> Data shown

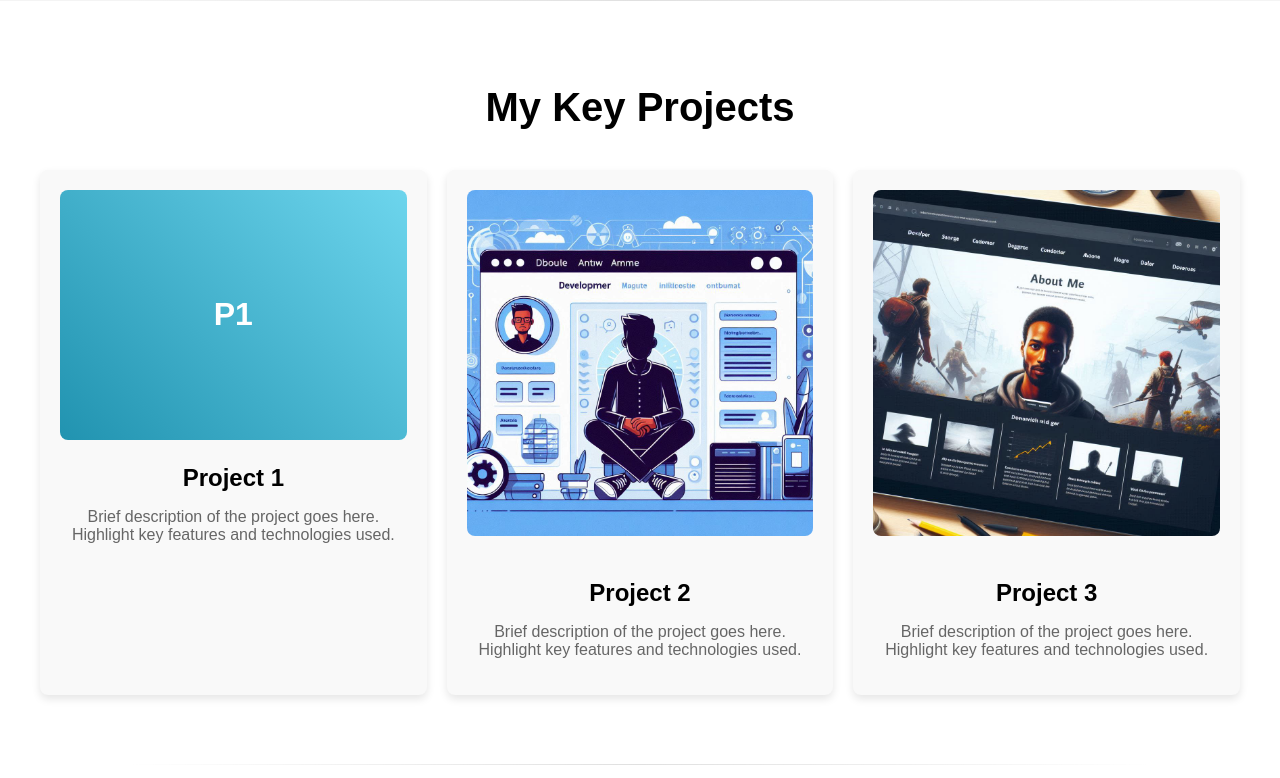
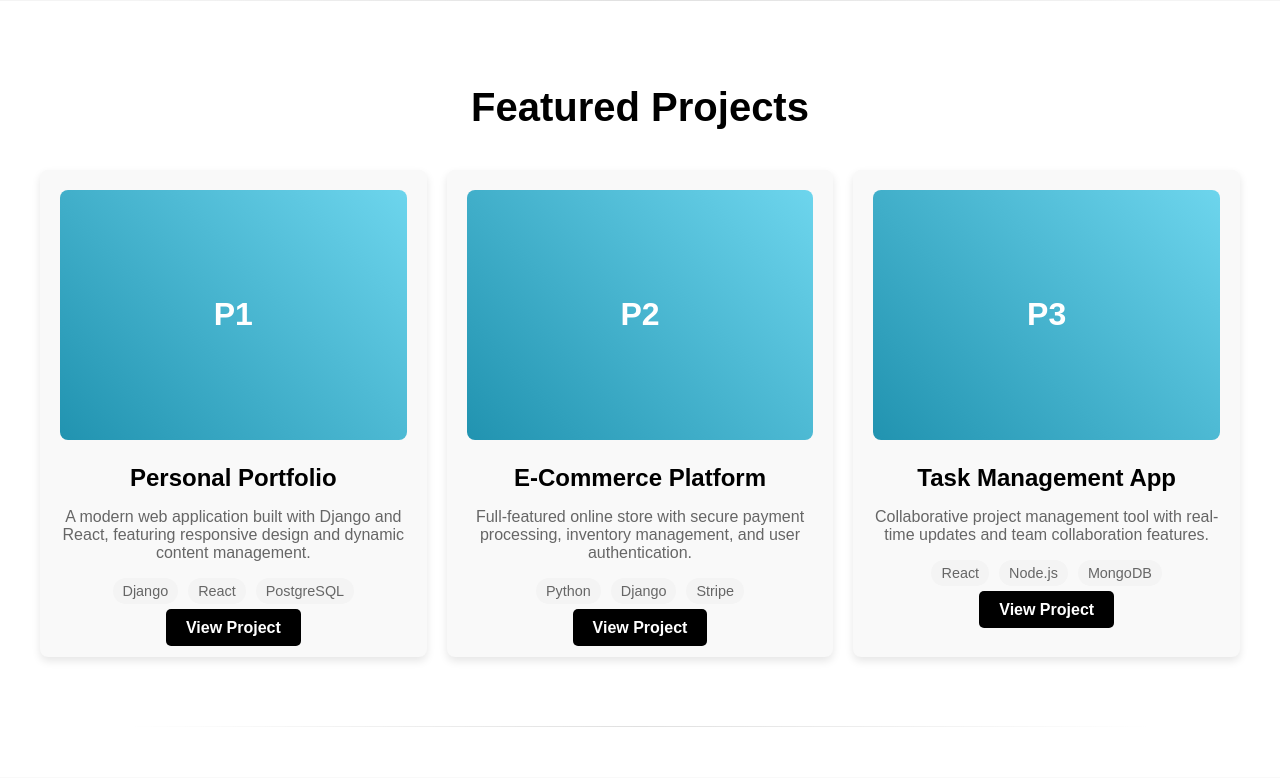
Before and after one commit to mlamin1/PersonalWebsite, a Django app: page / in a window 1280 px wide. Shown: the part 1247-2025 px from the top of the page. Run offline with Django 5.2, Linux system fonts and the light colour scheme.

Commit message:
Added changes to the homehtml page

```diff
--- a/main/static/styles.css
+++ b/main/static/styles.css
@@ -332,6 +332,21 @@ nav {
 
 .project-card p {
     font-size: 1em;
+    color: #666;
+}
+
+.tech-stack {
+    display: flex;
+    gap: 10px;
+    justify-content: center;
+    margin: 15px 0;
+}
+
+.tech-stack span {
+    background-color: #f4f4f4;
+    padding: 5px 10px;
+    border-radius: 15px;
+    font-size: 0.9em;
     color: #666;
 }
 
--- a/main/templates/main/home.html
+++ b/main/templates/main/home.html
@@ -165,24 +165,46 @@
 
     <!-- Projects Section -->
     <section class="projects section section-light">
-        <h2 class="projects-heading">My Key Projects</h2>
+        <h2 class="projects-heading">Featured Projects</h2>
         <div class="projects-grid">
             <div class="project-card">
                 <div class="placeholder-image project">
                     P1
                 </div>
-                <h3>Project 1</h3>
-                <p>Brief description of the project goes here. Highlight key features and technologies used.</p>
+                <h3>Personal Portfolio</h3>
+                <p>A modern web application built with Django and React, featuring responsive design and dynamic content management.</p>
+                <div class="tech-stack">
+                    <span>Django</span>
+                    <span>React</span>
+                    <span>PostgreSQL</span>
+                </div>
+                <a href="#" class="btn">View Project</a>
             </div>
             <div class="project-card">
-                <img src="{% static 'images/project2-placeholder.png' %}" alt="Project 2 Image">
-                <h3>Project 2</h3>
-                <p>Brief description of the project goes here. Highlight key features and technologies used.</p>
+                <div class="placeholder-image project">
+                    P2
+                </div>
+                <h3>E-Commerce Platform</h3>
+                <p>Full-featured online store with secure payment processing, inventory management, and user authentication.</p>
+                <div class="tech-stack">
+                    <span>Python</span>
+                    <span>Django</span>
+                    <span>Stripe</span>
+                </div>
+                <a href="#" class="btn">View Project</a>
             </div>
             <div class="project-card">
-                <img src="{% static 'images/project3-placeholder.png' %}" alt="Project 3 Image">
-                <h3>Project 3</h3>
-                <p>Brief description of the project goes here. Highlight key features and technologies used.</p>
+                <div class="placeholder-image project">
+                    P3
+                </div>
+                <h3>Task Management App</h3>
+                <p>Collaborative project management tool with real-time updates and team collaboration features.</p>
+                <div class="tech-stack">
+                    <span>React</span>
+                    <span>Node.js</span>
+                    <span>MongoDB</span>
+                </div>
+                <a href="#" class="btn">View Project</a>
             </div>
         </div>
     </section>
```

> About this task
What you output must match the data exactly, apart from the pictures, which are left out.

> Task output
Before and after one commit to mlamin1/PersonalWebsite, a Django app: page / in a window 1280 px wide. Shown: the part 1247-2025 px from the top of the page. Run offline with Django 5.2, Linux system fonts and the light colour scheme.

Commit message:
Added changes to the homehtml page

```diff
--- a/main/static/styles.css
+++ b/main/static/styles.css
@@ -332,6 +332,21 @@ nav {
 
 .project-card p {
     font-size: 1em;
+    color: #666;
+}
+
+.tech-stack {
+    display: flex;
+    gap: 10px;
+    justify-content: center;
+    margin: 15px 0;
+}
+
+.tech-stack span {
+    background-color: #f4f4f4;
+    padding: 5px 10px;
+    border-radius: 15px;
+    font-size: 0.9em;
     color: #666;
 }
 
--- a/main/templates/main/home.html
+++ b/main/templates/main/home.html
@@ -165,24 +165,46 @@
 
     <!-- Projects Section -->
     <section class="projects section section-light">
-        <h2 class="projects-heading">My Key Projects</h2>
+        <h2 class="projects-heading">Featured Projects</h2>
         <div class="projects-grid">
             <div class="project-card">
                 <div class="placeholder-image project">
                     P1
                 </div>
-                <h3>Project 1</h3>
-                <p>Brief description of the project goes here. Highlight key features and technologies used.</p>
+                <h3>Personal Portfolio</h3>
+                <p>A modern web application built with Django and React, featuring responsive design and dynamic content management.</p>
+                <div class="tech-stack">
+                    <span>Django</span>
+                    <span>React</span>
+                    <span>PostgreSQL</span>
+                </div>
+                <a href="#" class="btn">View Project</a>
             </div>
             <div class="project-card">
-                <img src="{% static 'images/project2-placeholder.png' %}" alt="Project 2 Image">
-                <h3>Project 2</h3>
-                <p>Brief description of the project goes here. Highlight key features and technologies used.</p>
+                <div class="placeholder-image project">
+                    P2
+                </div>
+                <h3>E-Commerce Platform</h3>
+                <p>Full-featured online store with secure payment processing, inventory management, and user authentication.</p>
+                <div class="tech-stack">
+                    <span>Python</span>
+                    <span>Django</span>
+                    <span>Stripe</span>
+                </div>
+                <a href="#" class="btn">View Project</a>
             </div>
             <div class="project-card">
-                <img src="{% static 'images/project3-placeholder.png' %}" alt="Project 3 Image">
-                <h3>Project 3</h3>
-                <p>Brief description of the project goes here. Highlight key features and technologies used.</p>
+                <div class="placeholder-image project">
+                    P3
+                </div>
+                <h3>Task Management App</h3>
+                <p>Collaborative project management tool with real-time updates and team collaboration features.</p>
+                <div class="tech-stack">
+                    <span>React</span>
+                    <span>Node.js</span>
+                    <span>MongoDB</span>
+                </div>
+                <a href="#" class="btn">View Project</a>
             </div>
         </div>
     </section>
```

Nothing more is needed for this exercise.